Ramps are wild leeks and the entire plant (bulb, stem, and leaves) is edible. They’re also one of the most pungent things I’ve ever smelled.
After all of the press, I was itching to get my hands on some of my own. This past weekend at the Grand Army Plaza Greenmarket, Wilklow Orchards was the line to be in: ramps were $16 a pound (!) and selling quickly. I’m not one to turn down trying a new food, especially one that has inspired a mini foodie hysteria.
After preparing our dinner with the fresh ramps, I’ve come to the following conclusions.
To me, ramps’ significance stems from the fact that they are the first spring green that makes an appearance at the market, after many, many months of root vegetables and apples. Quite frankly, that’s reason enough for some mild hysteria. Their ‘of the earth’ aroma and tatse is a preview of things to come: squash, cucumbers, peas, okra. While I appreciate the importance of the ramps, in truth, I didn’t enjoy their taste as much as I savored last week’s pea shoots.

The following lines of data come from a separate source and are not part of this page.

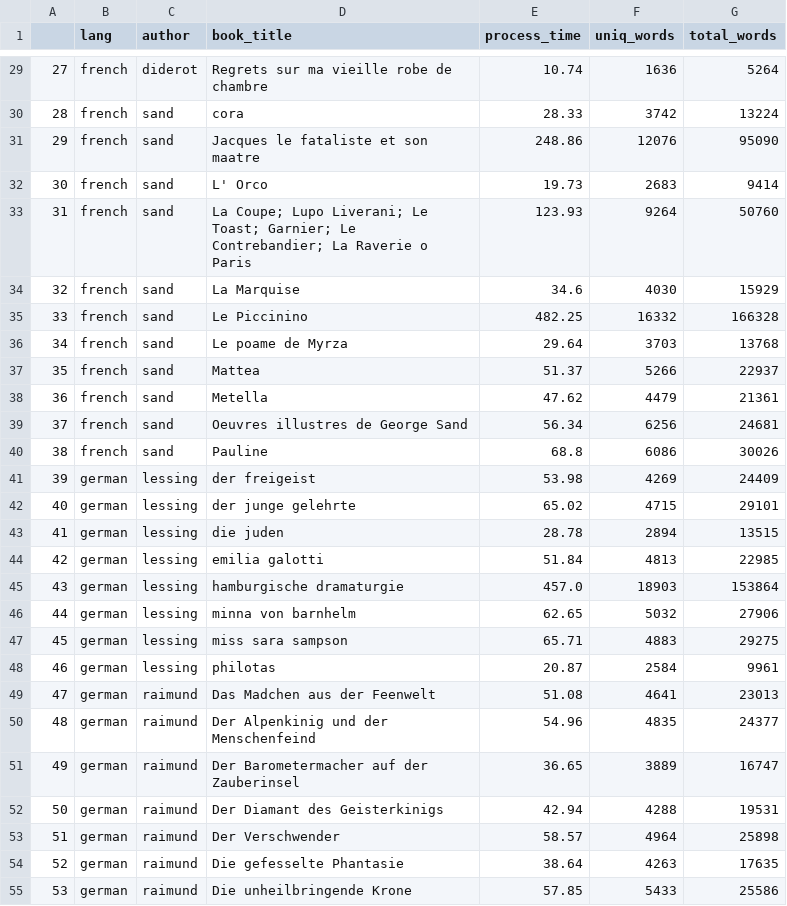
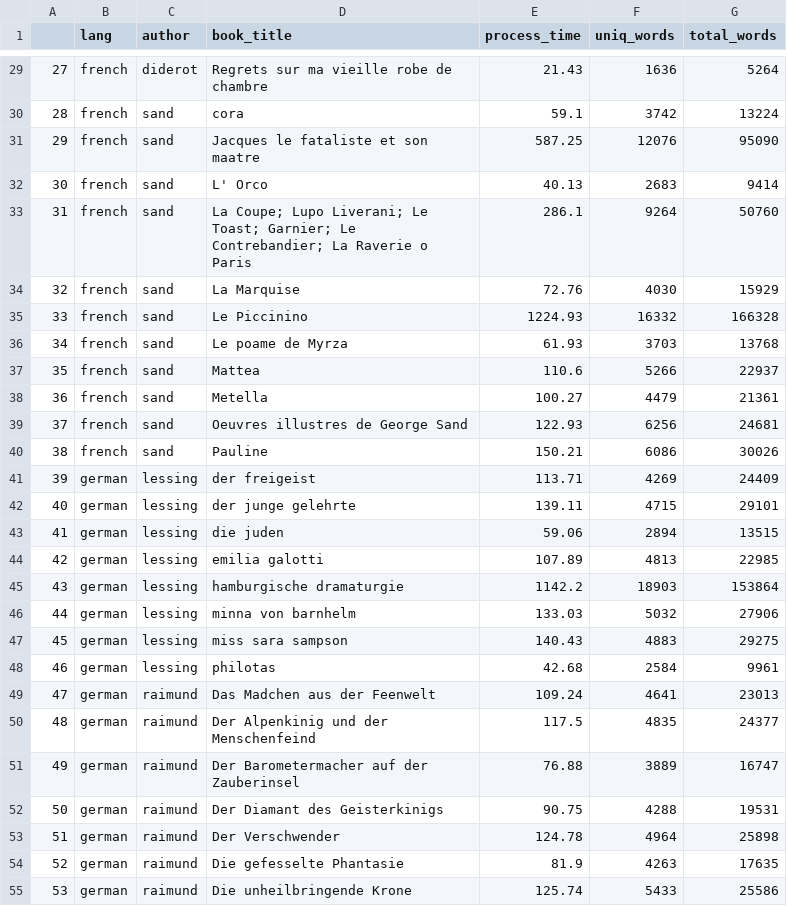
Before and after one commit to igerardoh/book-reader, a CSV file: stat_summary.csv, drawn as a sheet; only a part is shown, gaps mark what is left out; the diff covers the shown part only.

```diff
--- a/stat_summary.csv
+++ b/stat_summary.csv
@@ -29,27 +29,27 @@
-27,french,diderot,Regrets sur ma vieille robe de chambre,10.74,1636,5264
-28,french,sand,cora,28.33,3742,13224
-29,french,sand,Jacques le fataliste et son maatre,248.86,12076,95090
-30,french,sand,L' Orco,19.73,2683,9414
-31,french,sand,La Coupe; Lupo Liverani; Le Toast; Garnier; Le Contrebandier; La Raverie o Paris,123.93,9264,50760
-32,french,sand,La Marquise,34.6,4030,15929
-33,french,sand,Le Piccinino,482.25,16332,166328
-34,french,sand,Le poame de Myrza,29.64,3703,13768
-35,french,sand,Mattea,51.37,5266,22937
-36,french,sand,Metella,47.62,4479,21361
-37,french,sand,Oeuvres illustres de George Sand,56.34,6256,24681
-38,french,sand,Pauline,68.8,6086,30026
-39,german,lessing,der freigeist,53.98,4269,24409
-40,german,lessing,der junge gelehrte,65.02,4715,29101
-41,german,lessing,die juden,28.78,2894,13515
-42,german,lessing,emilia galotti,51.84,4813,22985
-43,german,lessing,hamburgische dramaturgie,457.0,18903,153864
-44,german,lessing,minna von barnhelm,62.65,5032,27906
-45,german,lessing,miss sara sampson,65.71,4883,29275
-46,german,lessing,philotas,20.87,2584,9961
-47,german,raimund,Das Madchen aus der Feenwelt,51.08,4641,23013
-48,german,raimund,Der Alpenkinig und der Menschenfeind,54.96,4835,24377
-49,german,raimund,Der Barometermacher auf der Zauberinsel,36.65,3889,16747
-50,german,raimund,Der Diamant des Geisterkinigs,42.94,4288,19531
-51,german,raimund,Der Verschwender,58.57,4964,25898
-52,german,raimund,Die gefesselte Phantasie,38.64,4263,17635
-53,german,raimund,Die unheilbringende Krone,57.85,5433,25586
+27,french,diderot,Regrets sur ma vieille robe de chambre,21.43,1636,5264
+28,french,sand,cora,59.1,3742,13224
+29,french,sand,Jacques le fataliste et son maatre,587.25,12076,95090
+30,french,sand,L' Orco,40.13,2683,9414
+31,french,sand,La Coupe; Lupo Liverani; Le Toast; Garnier; Le Contrebandier; La Raverie o Paris,286.1,9264,50760
+32,french,sand,La Marquise,72.76,4030,15929
+33,french,sand,Le Piccinino,1224.93,16332,166328
+34,french,sand,Le poame de Myrza,61.93,3703,13768
+35,french,sand,Mattea,110.6,5266,22937
+36,french,sand,Metella,100.27,4479,21361
+37,french,sand,Oeuvres illustres de George Sand,122.93,6256,24681
+38,french,sand,Pauline,150.21,6086,30026
+39,german,lessing,der freigeist,113.71,4269,24409
+40,german,lessing,der junge gelehrte,139.11,4715,29101
+41,german,lessing,die juden,59.06,2894,13515
+42,german,lessing,emilia galotti,107.89,4813,22985
+43,german,lessing,hamburgische dramaturgie,1142.2,18903,153864
+44,german,lessing,minna von barnhelm,133.03,5032,27906
+45,german,lessing,miss sara sampson,140.43,4883,29275
+46,german,lessing,philotas,42.68,2584,9961
+47,german,raimund,Das Madchen aus der Feenwelt,109.24,4641,23013
+48,german,raimund,Der Alpenkinig und der Menschenfeind,117.5,4835,24377
+49,german,raimund,Der Barometermacher auf der Zauberinsel,76.88,3889,16747
+50,german,raimund,Der Diamant des Geisterkinigs,90.75,4288,19531
+51,german,raimund,Der Verschwender,124.78,4964,25898
+52,german,raimund,Die gefesselte Phantasie,81.9,4263,17635
+53,german,raimund,Die unheilbringende Krone,125.74,5433,25586
```
Also changed, not shown: 75 edited cells elsewhere in this file, 3 other files.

In searching for a recipe, our goal was to showcase the ramps. Many blogs and recipe sites mentioned Mario Batali’s Spaghetti with Ramps. The recipe has 4 ingredients: pasta, ramps, red pepper flakes, and breadcrumbs, with a touch of olive oil and parmesan. We loved the richness of the sauteed ramp bulbs but found the red pepper flakes to be overwhelming. The dish is simple, but as a word of warning, go light on the red pepper flakes—the ramps are flavorful enough!
Spaghetti with Ramps

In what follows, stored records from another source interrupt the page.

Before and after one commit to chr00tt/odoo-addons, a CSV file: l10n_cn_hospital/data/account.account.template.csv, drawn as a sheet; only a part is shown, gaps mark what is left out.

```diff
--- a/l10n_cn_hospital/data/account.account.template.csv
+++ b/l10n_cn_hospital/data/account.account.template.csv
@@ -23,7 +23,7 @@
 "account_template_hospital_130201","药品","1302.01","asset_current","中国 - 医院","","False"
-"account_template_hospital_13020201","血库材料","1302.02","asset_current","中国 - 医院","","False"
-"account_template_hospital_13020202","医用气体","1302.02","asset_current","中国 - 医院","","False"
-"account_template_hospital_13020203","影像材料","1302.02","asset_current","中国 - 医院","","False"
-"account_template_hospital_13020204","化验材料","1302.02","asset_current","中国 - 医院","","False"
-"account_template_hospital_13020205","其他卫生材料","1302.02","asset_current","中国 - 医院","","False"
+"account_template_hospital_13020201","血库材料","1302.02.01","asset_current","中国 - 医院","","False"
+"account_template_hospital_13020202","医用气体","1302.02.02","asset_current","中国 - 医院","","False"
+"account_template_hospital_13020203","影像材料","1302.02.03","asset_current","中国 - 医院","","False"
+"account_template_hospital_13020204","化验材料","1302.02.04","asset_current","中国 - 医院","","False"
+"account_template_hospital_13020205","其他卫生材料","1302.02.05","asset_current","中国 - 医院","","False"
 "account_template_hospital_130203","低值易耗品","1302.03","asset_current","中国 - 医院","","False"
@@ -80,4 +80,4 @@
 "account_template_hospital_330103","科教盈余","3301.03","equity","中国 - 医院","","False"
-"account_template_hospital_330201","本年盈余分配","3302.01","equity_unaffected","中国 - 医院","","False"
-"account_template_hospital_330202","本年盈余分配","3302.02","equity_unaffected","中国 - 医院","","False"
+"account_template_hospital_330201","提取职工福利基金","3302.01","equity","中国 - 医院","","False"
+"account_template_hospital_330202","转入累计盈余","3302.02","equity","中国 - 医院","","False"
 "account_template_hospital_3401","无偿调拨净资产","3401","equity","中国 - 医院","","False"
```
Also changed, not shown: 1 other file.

Makes 4 Servings
1 pound dry spaghetti or linguini
3 tablespoons extra virgin olive oil
8 ounces fresh ramps
1-2 tablespoons red chili flakes
2 tablespoons breadcrumbs
Bring 6 quarts of water to a boil and add 2 tablespoons of salt. Add the spaghetti to the pot and cook according to the package direction, until tender but still al dente.
Heat olive oil in a 12-14 inch sauté pan over medium high heat. Separate ramps by the white root ends and the leafy green top. Add root ends to the pan and sauté until tender.
Add salt and chili flakes. At the very end, add the greens and sauté until wilted. Drain pasta and add it to the sauté pan. Toss gently to coat the pasta with the sauce.
Divide pasta evenly among four warmed plates. Drizzle olive oil over top and sprinkle with breadcrumbs.